Before-and-after change records:
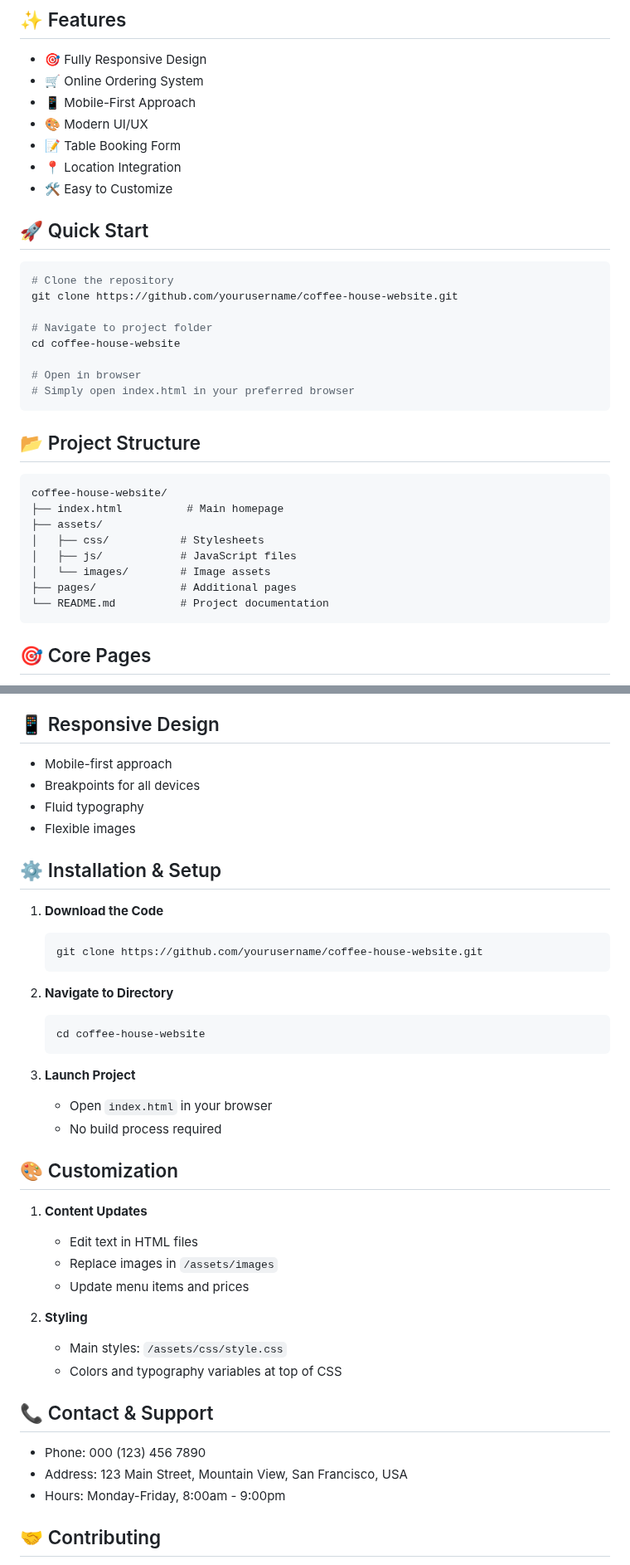
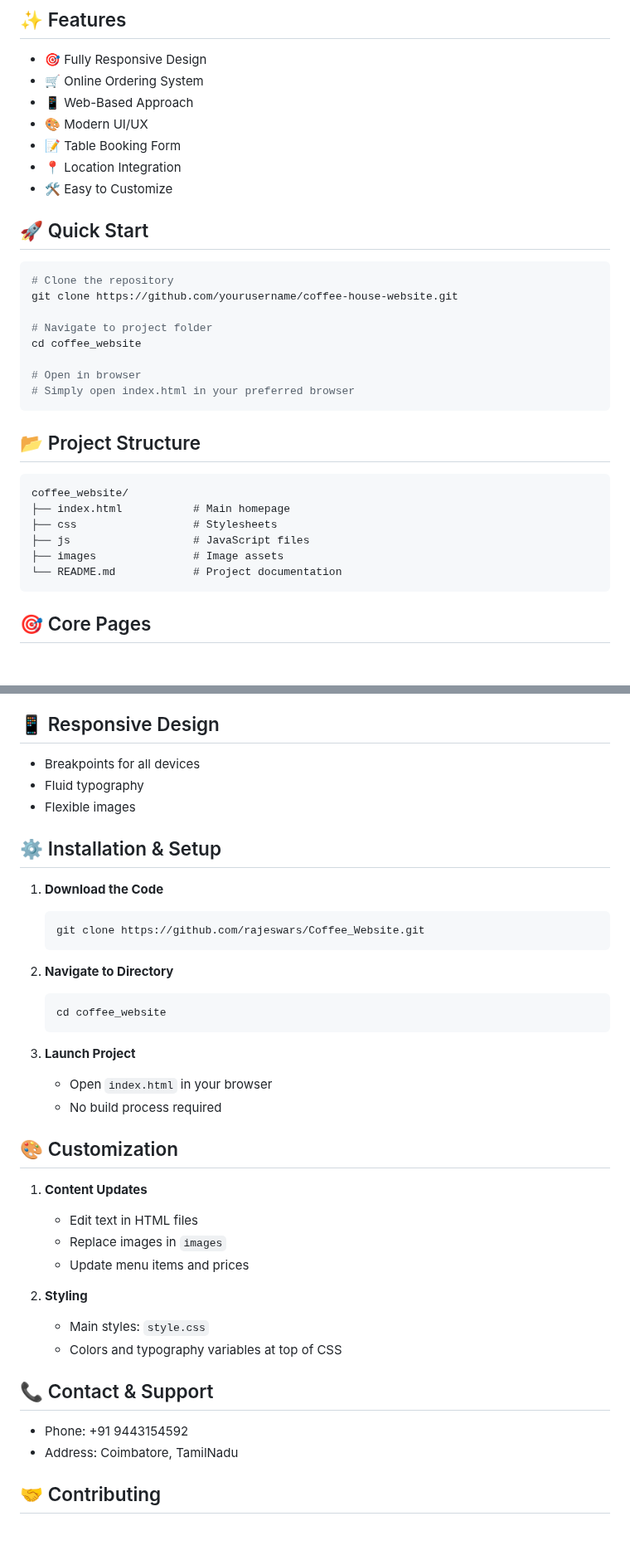
Before and after one commit to rajeswars/Coffee_Website, a Markdown page: README.md, 2 parts joined by grey strips. Shown at 83% size. GitHub-like rendering; blank space fills up the shorter version.

````diff
--- a/README.md
+++ b/README.md
@@ -16,7 +14,7 @@ A modern, elegant, and fully responsive coffee house website template. Perfect f
 
 - 🎯 Fully Responsive Design
 - 🛒 Online Ordering System
-- 📱 Mobile-First Approach
+- 📱 Web-Based Approach
 - 🎨 Modern UI/UX
 - 📝 Table Booking Form
 - 📍 Location Integration
@@ -29,7 +27,7 @@ A modern, elegant, and fully responsive coffee house website template. Perfect f
 git clone https://github.com/yourusername/coffee-house-website.git
 
 # Navigate to project folder
-cd coffee-house-website
+cd coffee_website
 
 # Open in browser
 # Simply open index.html in your preferred browser
@@ -38,14 +36,12 @@ cd coffee-house-website
 ## 📂 Project Structure
 
 ```
-coffee-house-website/
-├── index.html          # Main homepage
-├── assets/
-│   ├── css/           # Stylesheets
-│   ├── js/            # JavaScript files
-│   └── images/        # Image assets
-├── pages/             # Additional pages
-└── README.md          # Project documentation
+coffee_website/
+├── index.html           # Main homepage
+├── css                  # Stylesheets
+├── js                   # JavaScript files
+├── images               # Image assets
+└── README.md            # Project documentation
 ```
 
 ## 🎯 Core Pages
@@ -67,7 +63,6 @@ coffee-house-website/
 
 ## 📱 Responsive Design
 
-- Mobile-first approach
 - Breakpoints for all devices
 - Fluid typography
 - Flexible images
@@ -76,12 +71,12 @@ coffee-house-website/
 
 1. **Download the Code**
    ```bash
-   git clone https://github.com/yourusername/coffee-house-website.git
+   git clone https://github.com/rajeswars/Coffee_Website.git
    ```
 
 2. **Navigate to Directory**
    ```bash
-   cd coffee-house-website
+   cd coffee_website
    ```
 
 3. **Launch Project**
@@ -92,18 +87,17 @@ coffee-house-website/
 
 1. **Content Updates**
    - Edit text in HTML files
-   - Replace images in `/assets/images`
+   - Replace images in `images`
    - Update menu items and prices
 
 2. **Styling**
-   - Main styles: `/assets/css/style.css`
+   - Main styles: `style.css`
    - Colors and typography variables at top of CSS
 
 ## 📞 Contact & Support
 
-- Phone: 000 (123) 456 7890
-- Address: 123 Main Street, Mountain View, San Francisco, USA
-- Hours: Monday-Friday, 8:00am - 9:00pm
+- Phone: +91 9443154592
+- Address: Coimbatore, TamilNadu
 
 ## 🤝 Contributing
 
````
Also changed, not shown: other parts of README.md (+0 -2 lines).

_What you should do:_
Pull every line holding "Main" out of the records.

_Response to this task:_
-├── index.html          # Main homepage
+├── index.html           # Main homepage
-   - Main styles: `/assets/css/style.css`
+   - Main styles: `style.css`
-- Address: 123 Main Street, Mountain View, San Francisco, USA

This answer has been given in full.